Exercise prompt:
The reply should contain the full listing exactly as written and no pictures at all.
==================================================
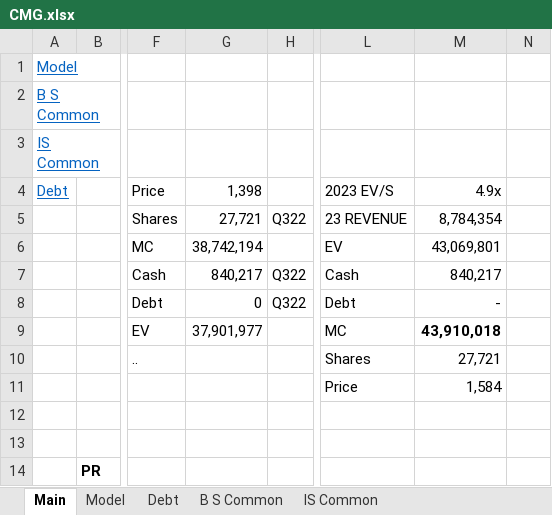
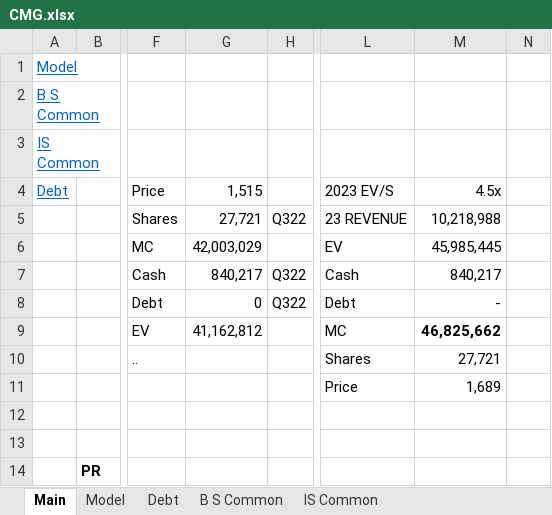
Before and after one commit to jameelbrannon/EquityResearch, an Excel workbook: CMG.xlsx, sheet Main, drawn as a sheet; only a part is shown, gaps mark what is left out; values as stored, in another font and other column widths than the file's, no borders; the diff names each change by its address in the sheet, - before the commit and + after, or states it on an @@ line.

```diff
--- a/CMG.xlsx (sheet Main)
+++ b/CMG.xlsx (sheet Main)
-G4: 1,398
+G4: 1,515
-M4: 4.9x
+M4: 4.5x
-M5: 8,784,354
+M5: 10,218,988
-G6: 38,742,194
+G6: 42,003,029
-M6: 43,069,801
+M6: 45,985,445
-G9: 37,901,977
+G9: 41,162,812
-M9: 43,910,018
+M9: 46,825,662
-M11: 1,584
+M11: 1,689
```
Also changed, not shown: sheet Model, sheet B S Common, sheet IS Common, formulas that keep their value, charts or pictures.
==================================================
The answer:
Before and after one commit to jameelbrannon/EquityResearch, an Excel workbook: CMG.xlsx, sheet Main, drawn as a sheet; only a part is shown, gaps mark what is left out; values as stored, in another font and other column widths than the file's, no borders; the diff names each change by its address in the sheet, - before the commit and + after, or states it on an @@ line.

```diff
--- a/CMG.xlsx (sheet Main)
+++ b/CMG.xlsx (sheet Main)
-G4: 1,398
+G4: 1,515
-M4: 4.9x
+M4: 4.5x
-M5: 8,784,354
+M5: 10,218,988
-G6: 38,742,194
+G6: 42,003,029
-M6: 43,069,801
+M6: 45,985,445
-G9: 37,901,977
+G9: 41,162,812
-M9: 43,910,018
+M9: 46,825,662
-M11: 1,584
+M11: 1,689
```
Also changed, not shown: sheet Model, sheet B S Common, sheet IS Common, formulas that keep their value, charts or pictures.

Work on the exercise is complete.